3. Include. One to disciple others is to get them involved in ministering to others. We need to invite others to go with you as you minister to others. Let them see ministry in action and its results
4. Instruct. Jesus didn’t lecture his disciples; He wove His teaching into the events of daily life—a storm, the death of a friend or an encounter with a needy beggar. His teaching flowed out of His relationship with His companions. Discipleship does not have to happen in a classroom setting. It can happen at a doughnut shop, during a bike ride or in a car. Teaching moments can flow naturally when you are spending time with those you are mentoring.
5. Intercede. Paul told Timothy that he constantly remembered him in his prayers “night and day” (2 Tim. 1:3). The most effective discipleship occurs when the discipler invests time in prayer for those he or she is mentoring.
I realize that the emphasis of the book is relational discipleship through small groups, but I believe that the above principles can apply to small groups as well as individual mentoring/discipleship.
As I read Chapter 11 “A New Scorecard for Success”, I couldn’t help but think of a football analogy. It is OU/Texas weekend after all!
When a football coach decides to change his offensive strategy from a running team to a passing team, he makes that decision because he believes the change will ultimately improve their results. But that decision is never made lightly or without lots of preparation. The coach has to make sure he has the right players who can execute the new strategy, he has to clearly outline the reasons for the change and the desired results. And then, there is intense training and preparation for months. That’s why teams make these types of strategic shifts in the Spring so they have time to train and prepare. No one would expect a football team to be successful if they decided to shift from running to passing the week before the season started.
I think this analogy makes sense as we anticipate a “DiscipleShift” and move to create a new scorecard for success. It won’t be enough to create the new scorecard and to just say we want more small groups as an example. We have to have the discipline to clearly define the objectives and train the small groups and leaders on the new outcomes we will be measuring.
Before we “tackle” a new scorecard, let’s make sure we have a great playbook and some Spring training.
P 142 Dr. Coleman is asked in part, “…how do you love someone you might not like?”
After some examples, he gets around to answering on p 144: “You have to love people until you can like them. The key is looking at people with the eyes of Jesus, because Jesus loves them.”

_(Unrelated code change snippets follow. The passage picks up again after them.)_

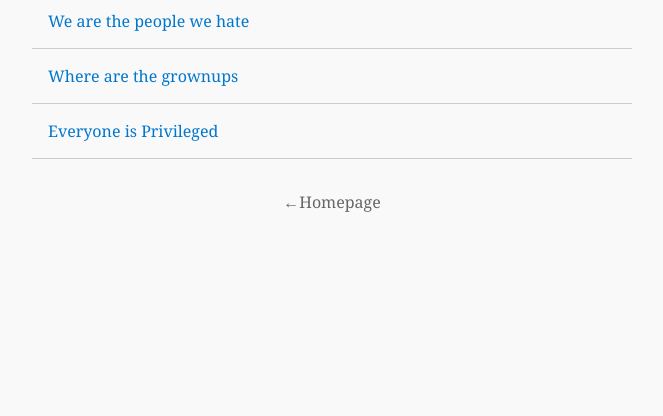
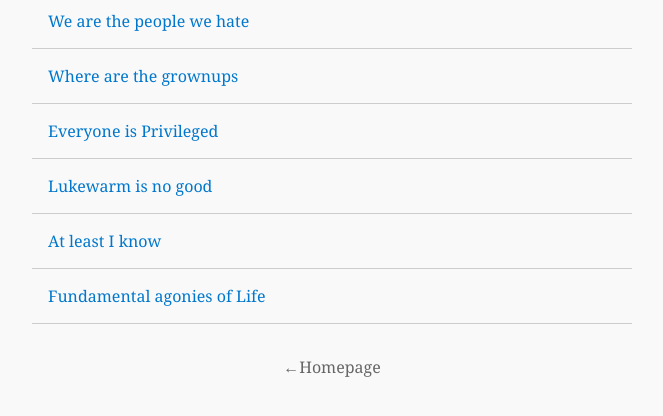
Before and after one commit to sgawhane/helloyoublog, a plain HTML site: page titles.html in a window 1280 px wide. Shown: the part 126-542 px from the top of the page, without its empty margins (308-971 px from the left). Drawn offline with Linux system fonts and the light colour scheme.

Commit message:
Update titles.html

```diff
--- a/titles.html
+++ b/titles.html
@@ -51,7 +51,10 @@
   <ul>
     <li><a href="blog2.html">We are the people we hate</a></li>
     <li><a href="blog3.html">Where are the grownups</a></li>
-    <li><a href="blog3.html">Everyone is Privileged</a></li><!-- Add more blog titles here -->
+    <li><a href="blog3.html">Everyone is Privileged</a></li>
+    <li><a href="blog3.html">Lukewarm is no good</a></li>
+    <li><a href="blog3.html">At least I know</a></li>
+    <li><a href="blog3.html">Fundamental agonies of Life</a></li><!-- Add more blog titles here -->
   </ul>
   <a class="back-link" href="index.html">←Homepage</a>
 </body>
```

The example of the great wrestler who was not a great coach (p113) reminds me of tutors. When I was in school, tutors were usually recommended based on how well they had done in that class. And usually they did well by being either a Super Smart Kid or a Hard Working Kid.
The Super Smart Kid could tell me the right answer, but couldn’t show me why, or how to get it, or tricks to remember it. They just knew it.
The Hard Working Kid at one point didn’t understand the subject either, struggled through it, succeeded, and could show me how to find the answer myself.
I found the perhaps technically less smart kids to be waaaaay more helpful as tutors.
Which I think goes back to the authenticity discussions in chapter 5. If we have struggled (like the hard working kids) (and we all have), let’s not pretend we are super smart kids who “just get it,” and look down on those who “just don’t get it.” Let’s let God use the messes we’ve lived through–and some that we’ve made–to help others follow Christ, be changed by Christ, and commit to the mission of Christ (p51).
Mateen has challenged Session to lead with prayer by
1) praying during worship services (rm 2126) and
2) praying in the Renewal Service (3rd Sunday).